* **Try it**:
Below is a listing. Copy each line of it that holds the word "changelog".

* **Recorded data**:

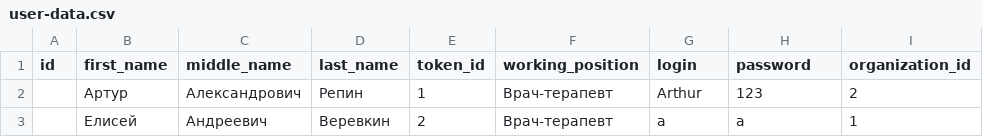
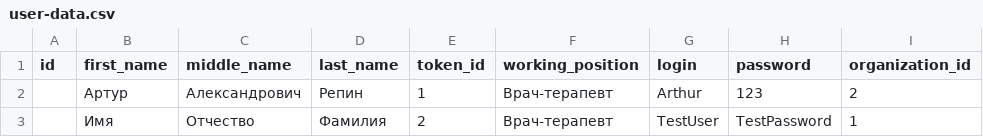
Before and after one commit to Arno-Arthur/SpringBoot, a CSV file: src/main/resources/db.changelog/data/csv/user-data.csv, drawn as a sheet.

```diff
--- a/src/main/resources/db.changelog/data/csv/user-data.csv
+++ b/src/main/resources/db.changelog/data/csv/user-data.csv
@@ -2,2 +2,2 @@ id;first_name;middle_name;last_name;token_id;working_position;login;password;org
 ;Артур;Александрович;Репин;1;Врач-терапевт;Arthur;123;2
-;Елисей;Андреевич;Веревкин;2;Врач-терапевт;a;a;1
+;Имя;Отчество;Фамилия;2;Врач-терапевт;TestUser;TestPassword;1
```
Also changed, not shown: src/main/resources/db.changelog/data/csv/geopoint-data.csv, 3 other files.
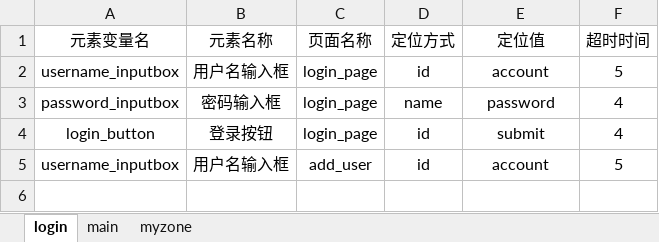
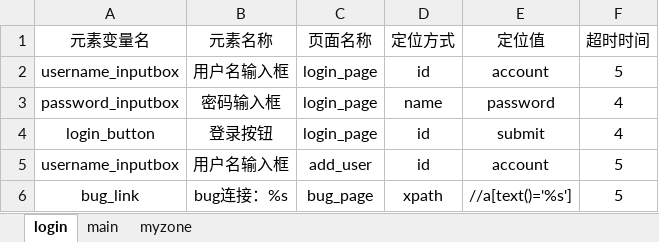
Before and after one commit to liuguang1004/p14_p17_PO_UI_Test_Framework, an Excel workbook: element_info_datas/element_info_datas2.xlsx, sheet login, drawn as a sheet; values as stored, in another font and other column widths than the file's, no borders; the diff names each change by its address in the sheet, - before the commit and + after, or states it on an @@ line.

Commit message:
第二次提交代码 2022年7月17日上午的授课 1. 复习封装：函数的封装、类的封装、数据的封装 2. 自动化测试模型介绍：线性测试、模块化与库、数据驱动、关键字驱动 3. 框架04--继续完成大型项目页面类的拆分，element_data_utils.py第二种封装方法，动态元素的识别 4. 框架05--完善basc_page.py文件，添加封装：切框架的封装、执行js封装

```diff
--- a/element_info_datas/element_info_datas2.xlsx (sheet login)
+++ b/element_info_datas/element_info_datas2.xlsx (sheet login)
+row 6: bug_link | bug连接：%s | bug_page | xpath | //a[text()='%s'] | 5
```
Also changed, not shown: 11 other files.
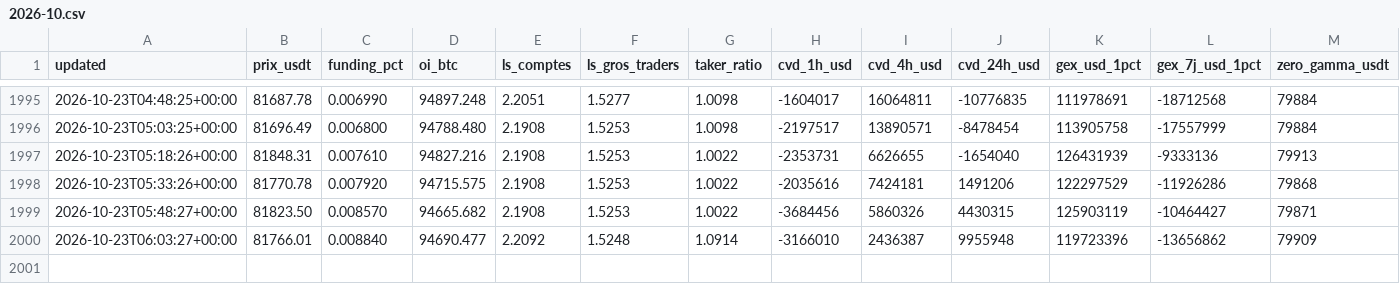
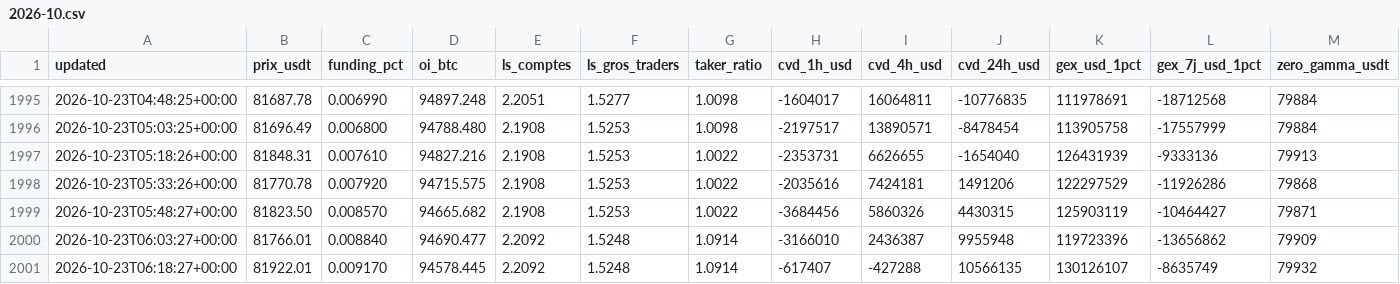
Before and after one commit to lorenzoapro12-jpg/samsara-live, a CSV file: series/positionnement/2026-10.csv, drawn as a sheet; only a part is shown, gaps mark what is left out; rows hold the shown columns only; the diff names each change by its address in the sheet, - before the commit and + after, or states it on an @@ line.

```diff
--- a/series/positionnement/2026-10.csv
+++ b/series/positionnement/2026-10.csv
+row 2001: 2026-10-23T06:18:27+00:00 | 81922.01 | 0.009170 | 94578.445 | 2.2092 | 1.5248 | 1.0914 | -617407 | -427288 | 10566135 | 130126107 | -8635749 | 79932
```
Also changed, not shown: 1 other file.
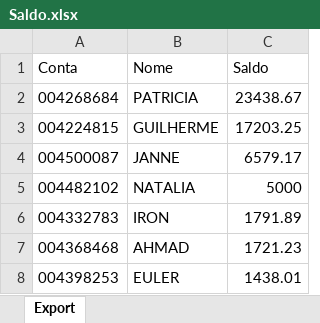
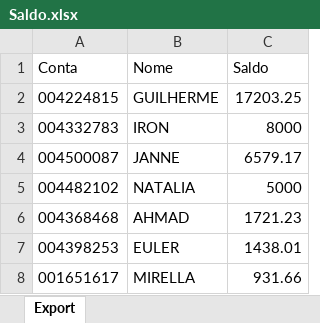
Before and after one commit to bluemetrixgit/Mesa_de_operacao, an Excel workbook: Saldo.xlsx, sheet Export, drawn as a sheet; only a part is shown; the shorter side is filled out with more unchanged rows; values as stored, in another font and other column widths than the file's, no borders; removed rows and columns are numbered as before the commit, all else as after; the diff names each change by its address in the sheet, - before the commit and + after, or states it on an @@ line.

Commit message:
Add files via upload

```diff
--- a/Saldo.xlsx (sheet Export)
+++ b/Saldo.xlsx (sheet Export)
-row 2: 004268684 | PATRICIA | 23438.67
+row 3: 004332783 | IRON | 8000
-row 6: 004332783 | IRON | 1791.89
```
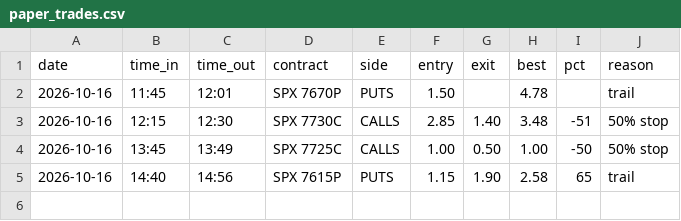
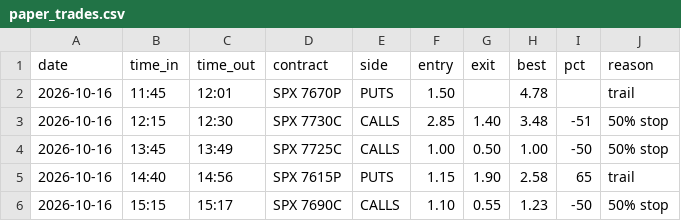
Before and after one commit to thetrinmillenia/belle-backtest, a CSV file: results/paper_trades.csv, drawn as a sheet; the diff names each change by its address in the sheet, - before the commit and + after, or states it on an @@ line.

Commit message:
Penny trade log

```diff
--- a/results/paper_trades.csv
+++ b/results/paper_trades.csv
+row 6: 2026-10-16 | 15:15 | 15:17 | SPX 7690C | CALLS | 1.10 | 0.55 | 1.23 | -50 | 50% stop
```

* **Result**:
Before and after one commit to Arno-Arthur/SpringBoot, a CSV file: src/main/resources/db.changelog/data/csv/user-data.csv, drawn as a sheet.
--- a/src/main/resources/db.changelog/data/csv/user-data.csv
+++ b/src/main/resources/db.changelog/data/csv/user-data.csv
Also changed, not shown: src/main/resources/db.changelog/data/csv/geopoint-data.csv, 3 other files.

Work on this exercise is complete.